The patient is a 68-year-old male, immigrant to the US from Iraq, where he was a sheepherder. He has a long-standing medical history of echinococcal hydatidosis and known hepatic cystic disease for more than 30 years. He had been treated previously with cystectomies and hepatic lobectomy in his native country. Prior surgical treatment was complicated by intraoperative contamination and dissemination of the disease to the peritoneum and pelvis secondary (Fig. 1). Repeat exploratory laparotomy for palliative control of the extensive peritoneal and pelvic cystic disease was not curative and he was placed on lifetime maintenance therapy with albendazole. Serum titers against echinococcal antigen by an IgG-ELISA and cross-sectional imaging when necessary were employed to monitor disease status and response to therapy. Patient also has a 50-pack-year smoking history but otherwise has an unremarkable medical history. A routine abdominal CT scan obtained in late 2008 to monitor disease status revealed an incidental finding of a right lung base opacity. Dedicated chest CT confirmed a 2.5 × 1.6 cm right lower lobe nodule along the infrahilar region with possible post-obstructive atelectasis (Fig. 2). Whole body PET scan showed high FDG uptake in the perihilar soft tissue mass with SUV of 7, consistent with primary bronchogenic carcinoma. There were no foci of distant tumor metastasis but FDG-avid hydatid cysts were noted in the peritoneal and pelvic cavities. A biopsy of the lung lesion obtained via fiber optic bronchoscopy confirmed the presence of non-small cell lung cancer, favoring adenocarcinoma (Fig. 2) with clinical staging of T4N0M0 (AJCC 6th edition). Thoracoscopic resection was attempted but aborted due to intraoperative finding of direct pericardial invasion by the tumor. The patient was treated with chemotherapy and radiation using a sequential approach due to significant postoperative debility that made concurrent therapy unsafe. Serial measurement of echinococcal serum antibodies with an IgG ELISA assay (ARUP Laboratories, Salt Lake City, UT) was performed to monitor disease activity. The patient received three cycles of systemic chemotherapy with cisplatin and docetaxel over a 3-month period followed by radiation therapy to the chest to a total dose of 66.6 Gy in 37 fractions and tolerated treatment with minimal toxicity. The most proximal echinococcal titer obtained prior to initiation of chemotherapy was 3.2. The repeat titer after completing two cycles of chemotherapy showed a drop in the titers to 2.2 down reaching a nadir of 1.8 (Fig. 3). A repeat measurement of echinococcal titer about 2 months into radiation treatment showed a nadir level of 1.0. Restaging scan including an abdominal CT scan after completion of chemoradiation was stable with a minimal decrease in the size of index intra-abdominal echinococcal cysts. Post-radiation, the patient received consolidation chemotherapy with three cycles of carboplatin and docetaxel and achieved complete response in the lung mass along with a further drop in the echinococcal titer to 0.5, the lowest value ever measured over the 10 years that the patient had been monitored for his chronic echinococcal infection at our center. Monitoring for disease recurrence with restaging scans continued while the patient was off chemotherapy. Although he continued to receive albendazole for his echinococcal disease during this time, there was a gradual increase in size of some of the areas of perihepatic echinococcal cystic lesion.

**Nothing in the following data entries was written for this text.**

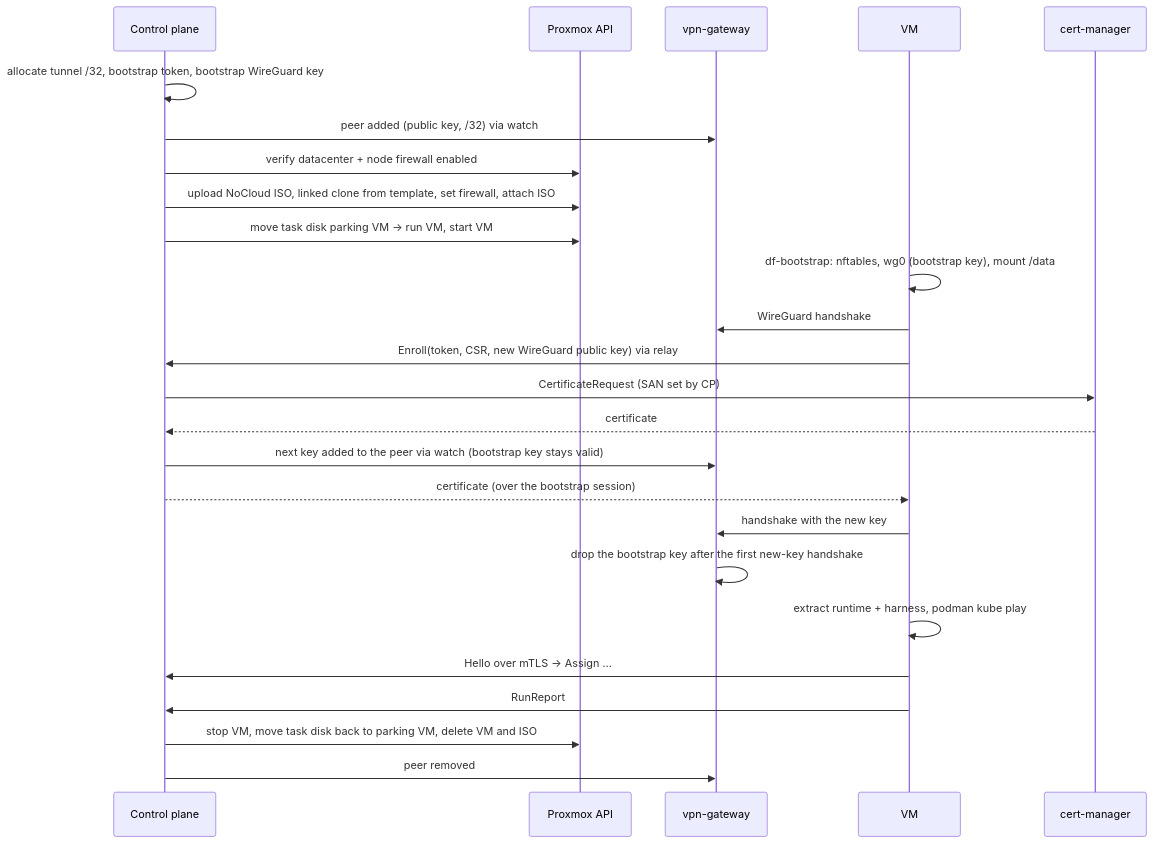
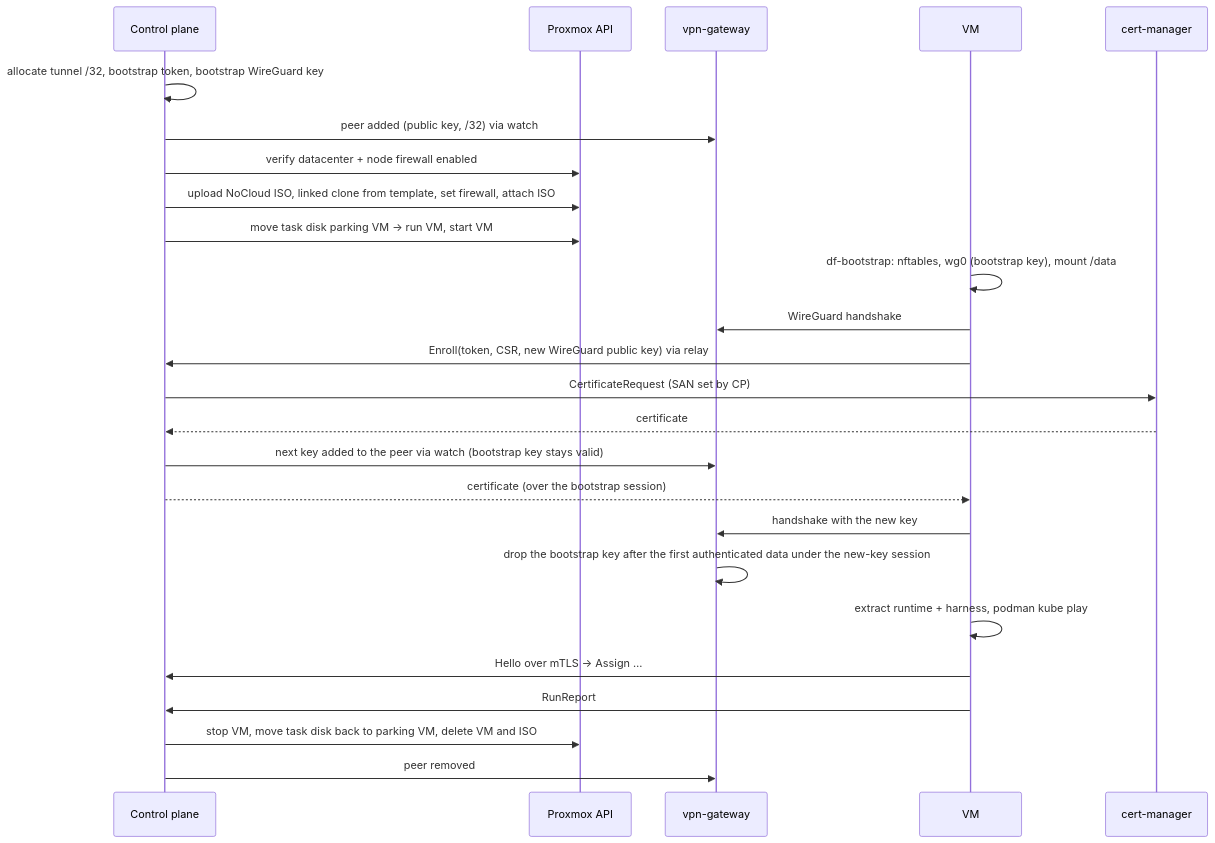
One commit to prskr/dark-factory changed the second of 2 diagrams in design/vm-sandboxes.md. Above: the diagram before and after it, drawn with Mermaid. The commit also changed other lines of this file, not shown here.

First line of the commit message:
docs(vm-sandboxes): keep the bootstrap key until traffic flows under the new key

````diff
--- a/design/vm-sandboxes.md
+++ b/design/vm-sandboxes.md
@@ -78,27 +78,27 @@
 ```mermaid
 sequenceDiagram
   participant CP as Control plane
   participant PX as Proxmox API
   participant VG as vpn-gateway
   participant VM
   participant CM as cert-manager
   CP->>CP: allocate tunnel /32, bootstrap token, bootstrap WireGuard key
   CP->>VG: peer added (public key, /32) via watch
   CP->>PX: verify datacenter + node firewall enabled
   CP->>PX: upload NoCloud ISO, linked clone from template, set firewall, attach ISO
   CP->>PX: move task disk parking VM → run VM, start VM
   VM->>VM: df-bootstrap: nftables, wg0 (bootstrap key), mount /data
   VM->>VG: WireGuard handshake
   VM->>CP: Enroll(token, CSR, new WireGuard public key)  via relay
   CP->>CM: CertificateRequest (SAN set by CP)
   CM-->>CP: certificate
   CP->>VG: next key added to the peer via watch (bootstrap key stays valid)
   CP-->>VM: certificate (over the bootstrap session)
   VM->>VG: handshake with the new key
-  VG->>VG: drop the bootstrap key after the first new-key handshake
+  VG->>VG: drop the bootstrap key after the first authenticated data under the new-key session
   VM->>VM: extract runtime + harness, podman kube play
   VM->>CP: Hello over mTLS → Assign …
   VM->>CP: RunReport
   CP->>PX: stop VM, move task disk back to parking VM, delete VM and ISO
   CP->>VG: peer removed
 ```
````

Figure 1.
Click for large image
Figure 1. Disseminated cystic echinococcosis in our index patient, demonstrating hepatic (a), peritoneal (b), and pelvic (c) disease.

Figure 2.
Click for large image
Figure 2. Top: right hilar mass corresponding to the unresectable stage T4 lung cancer. Bottom: bronchial brushing stained by Papanicolaou staining, × 400. Cluster of benign bronchial cells with cilia for comparison (left). Malignant cells with irregular nuclear membranes and prominent nucleoli compatible with non-small cell lung cancer, favor adenocarcinoma (right).

Figure 3.
Click for large image
Figure 3. Changes over time in serum levels of echinococcal antibody titers measured by IgG ELISA. Note the downward trend in titer levels following initiation of chemotherapy and radiation and a rise above the baseline levels after completion of chemoradiation.

Following recurrence of his cancer approximately 10 months later, patient was restarted on chemotherapy using a combination of carboplatin and pemetrexed. There was a similar reduction in the echinococcal titer with the resumption of chemotherapy. Due to treatment-related side effect, the patient elected to discontinue further chemotherapy following which the antibody titer gradually increased, reaching a peak of 6.32 within 4 months of the last dose of chemotherapy despite continued maintenance on albendazole. The patient is now approximately 6 years out from his original diagnosis of locally advanced lung cancer and remains alive and of chemotherapy.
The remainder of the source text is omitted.